MacArthur, John. Found: God’s Will. Chicago: David C. Cook, 1998. 64 pp. $2.00 at Grace To You.
John MacArthur certainly needs no introduction by me but for those who do not know John MacArthur, he well known as an expositor of the Scriptures at Grace Community Church. He has been heard through his radio program Grace To You for many years. He is president of the Master’s College as well as author of nearly a gazillion books. This particular book–Found: God’s Will–explores what the Bible says about knowing what God wants from you in your life.
At only 64 pages divided into 7 chapters, it is obvious that this book is not very long on words though it is long on practical application to one’s life. The five foundational messages regarding God’s will for your life is that you be saved by the blood of Christ. Once saved, you are to be filled with the Spirit so that you are sanctified by Him. The final two are not popular, but they are biblical. You are to be submissive to the authority of the Lord and to be a suffering servant (for more explanation you will have to read get the book). The final will of God is that if the first five are in properly in place, then by all means, do whatever you want.
I appreciate that this book is short. I appreciate that MacArthur says so much in such a confined space. The pearls of wisdom found in the pages of this book are well worth digging into and applying to your life. There was one section of the book, however, in which I completely disagreed.
On page 19, MacArthur writes, “Since we have the Spirit, we also have power, for Jesus said, ‘But you shall receive power when the Holy Spirit has come upon you’ (Acts 1:8, NASB). The word for power in the greek is dunamis, from which we got our word ‘dynamite.’ You are literally walking dynamite.” This takes place in his chapter on God’s will being that you are filled with the Spirit. He goes on to make the point that because you are filled with power (dynamite) that you should live as such.
The problem I have with this is that it is an extremely common exegetical fallacy known as semantic anachronism. Semantic Anachronism is when a later use of a word (dynamite) is read back into an earlier literature and, in this case, a change of language (dunamis). Certainly, they had no idea what dynamite was in 1st century Palestine! D.A. Carson treats this (specifically, the use of ‘dynamite’) in his book, which I highly recommend, Exegetical Fallacies if you are looking for more information on this sort of thing.
Regardless of the use of this particular fallacy, it is important to also note that the point being made is still true. The power of the Holy Spirit is far more explosive than a stick of dynamite and is something that we ought to think about as believers in Christ.
At only an hour and 25 minutes, this book can be listened to probably in one day as you tool around town or back and forth to work. Listening to it a couple times will prove beneficial to your soul and walk with the Lord. John Haag does a fine job of reading this “sermon” of sorts.
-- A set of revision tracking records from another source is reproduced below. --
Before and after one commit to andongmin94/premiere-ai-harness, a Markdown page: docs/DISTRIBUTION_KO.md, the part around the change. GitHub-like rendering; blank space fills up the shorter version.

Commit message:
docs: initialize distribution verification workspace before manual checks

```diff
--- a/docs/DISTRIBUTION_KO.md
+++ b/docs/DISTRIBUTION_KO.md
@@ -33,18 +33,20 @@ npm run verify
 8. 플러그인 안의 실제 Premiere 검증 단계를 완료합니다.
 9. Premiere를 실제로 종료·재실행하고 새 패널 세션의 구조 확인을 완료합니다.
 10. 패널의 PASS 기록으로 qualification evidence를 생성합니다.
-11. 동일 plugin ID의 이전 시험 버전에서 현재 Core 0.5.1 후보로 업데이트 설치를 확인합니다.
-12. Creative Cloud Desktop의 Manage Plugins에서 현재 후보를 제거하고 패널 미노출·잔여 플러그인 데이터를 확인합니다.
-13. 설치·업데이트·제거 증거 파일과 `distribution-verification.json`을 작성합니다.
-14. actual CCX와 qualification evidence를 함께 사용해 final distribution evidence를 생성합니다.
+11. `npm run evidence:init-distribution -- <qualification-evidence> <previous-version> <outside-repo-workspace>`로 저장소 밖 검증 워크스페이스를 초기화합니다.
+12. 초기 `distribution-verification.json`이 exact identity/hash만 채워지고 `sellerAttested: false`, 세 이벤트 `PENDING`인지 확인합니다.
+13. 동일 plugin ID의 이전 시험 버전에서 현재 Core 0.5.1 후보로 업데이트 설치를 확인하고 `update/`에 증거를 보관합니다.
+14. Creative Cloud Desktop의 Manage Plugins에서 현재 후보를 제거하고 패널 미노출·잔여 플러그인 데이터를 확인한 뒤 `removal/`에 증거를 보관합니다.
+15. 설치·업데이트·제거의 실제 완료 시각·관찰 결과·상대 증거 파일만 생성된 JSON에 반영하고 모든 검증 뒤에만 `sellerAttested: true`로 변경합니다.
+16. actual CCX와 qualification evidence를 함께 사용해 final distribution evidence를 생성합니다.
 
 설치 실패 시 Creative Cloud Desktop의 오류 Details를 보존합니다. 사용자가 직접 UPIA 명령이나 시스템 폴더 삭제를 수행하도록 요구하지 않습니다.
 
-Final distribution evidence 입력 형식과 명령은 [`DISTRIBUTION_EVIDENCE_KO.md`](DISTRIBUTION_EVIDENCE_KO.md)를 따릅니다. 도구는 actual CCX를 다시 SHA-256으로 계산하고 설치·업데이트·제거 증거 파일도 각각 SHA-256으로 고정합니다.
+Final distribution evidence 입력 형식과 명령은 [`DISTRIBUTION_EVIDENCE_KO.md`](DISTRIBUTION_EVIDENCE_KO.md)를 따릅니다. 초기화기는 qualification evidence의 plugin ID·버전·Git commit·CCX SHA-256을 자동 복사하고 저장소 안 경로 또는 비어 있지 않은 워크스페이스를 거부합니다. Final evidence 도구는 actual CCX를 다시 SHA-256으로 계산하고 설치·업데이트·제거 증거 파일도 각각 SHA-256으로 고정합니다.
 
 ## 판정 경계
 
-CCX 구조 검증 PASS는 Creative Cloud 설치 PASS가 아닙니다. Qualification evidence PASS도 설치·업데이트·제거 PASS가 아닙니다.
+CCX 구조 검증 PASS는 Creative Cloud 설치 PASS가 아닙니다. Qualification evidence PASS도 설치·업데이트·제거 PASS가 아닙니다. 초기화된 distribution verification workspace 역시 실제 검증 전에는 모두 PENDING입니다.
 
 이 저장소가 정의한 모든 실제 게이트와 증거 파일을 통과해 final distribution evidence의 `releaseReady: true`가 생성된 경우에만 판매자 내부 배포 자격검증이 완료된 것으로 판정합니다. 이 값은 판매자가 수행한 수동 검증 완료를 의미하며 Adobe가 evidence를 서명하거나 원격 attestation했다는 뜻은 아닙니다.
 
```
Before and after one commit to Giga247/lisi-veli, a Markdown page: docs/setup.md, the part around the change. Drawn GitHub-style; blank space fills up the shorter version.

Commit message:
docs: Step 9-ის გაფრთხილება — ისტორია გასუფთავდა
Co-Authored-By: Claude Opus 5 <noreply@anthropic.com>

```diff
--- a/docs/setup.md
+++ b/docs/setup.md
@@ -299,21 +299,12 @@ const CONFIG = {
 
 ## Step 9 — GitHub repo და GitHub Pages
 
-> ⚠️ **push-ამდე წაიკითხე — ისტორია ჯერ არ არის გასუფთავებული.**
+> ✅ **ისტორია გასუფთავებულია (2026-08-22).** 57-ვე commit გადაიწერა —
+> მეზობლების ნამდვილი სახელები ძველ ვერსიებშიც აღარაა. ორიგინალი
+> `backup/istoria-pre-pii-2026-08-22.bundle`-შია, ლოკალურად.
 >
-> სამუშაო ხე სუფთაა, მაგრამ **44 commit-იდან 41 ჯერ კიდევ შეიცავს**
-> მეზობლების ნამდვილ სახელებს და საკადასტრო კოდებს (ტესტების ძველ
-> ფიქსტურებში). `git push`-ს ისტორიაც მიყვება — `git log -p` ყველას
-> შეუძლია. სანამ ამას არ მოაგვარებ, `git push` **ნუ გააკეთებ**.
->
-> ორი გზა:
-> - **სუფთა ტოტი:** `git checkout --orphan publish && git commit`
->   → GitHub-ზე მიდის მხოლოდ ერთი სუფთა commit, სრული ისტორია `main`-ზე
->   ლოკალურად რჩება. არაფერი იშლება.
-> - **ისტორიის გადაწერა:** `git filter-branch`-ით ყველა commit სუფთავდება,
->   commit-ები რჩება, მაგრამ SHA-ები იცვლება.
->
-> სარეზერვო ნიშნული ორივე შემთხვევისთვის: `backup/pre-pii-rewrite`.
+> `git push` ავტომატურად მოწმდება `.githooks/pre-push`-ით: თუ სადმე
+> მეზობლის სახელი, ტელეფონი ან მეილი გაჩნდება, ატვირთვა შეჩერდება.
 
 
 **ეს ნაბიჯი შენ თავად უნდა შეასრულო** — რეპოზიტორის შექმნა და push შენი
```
His voice rises and falls with sincerity as he reads what is an answer to perhaps the most asked question by believers today–What is God’s Will for my life?
Despite the exegetical fallacy, I still found this book (and audiobook) extremely edifying to my soul. I recommend this book to anyone seeking legitimate answers to the question of God’s will for my life. You will find MacArthur fairly solid and certainly biblical in his treatment of this tough question.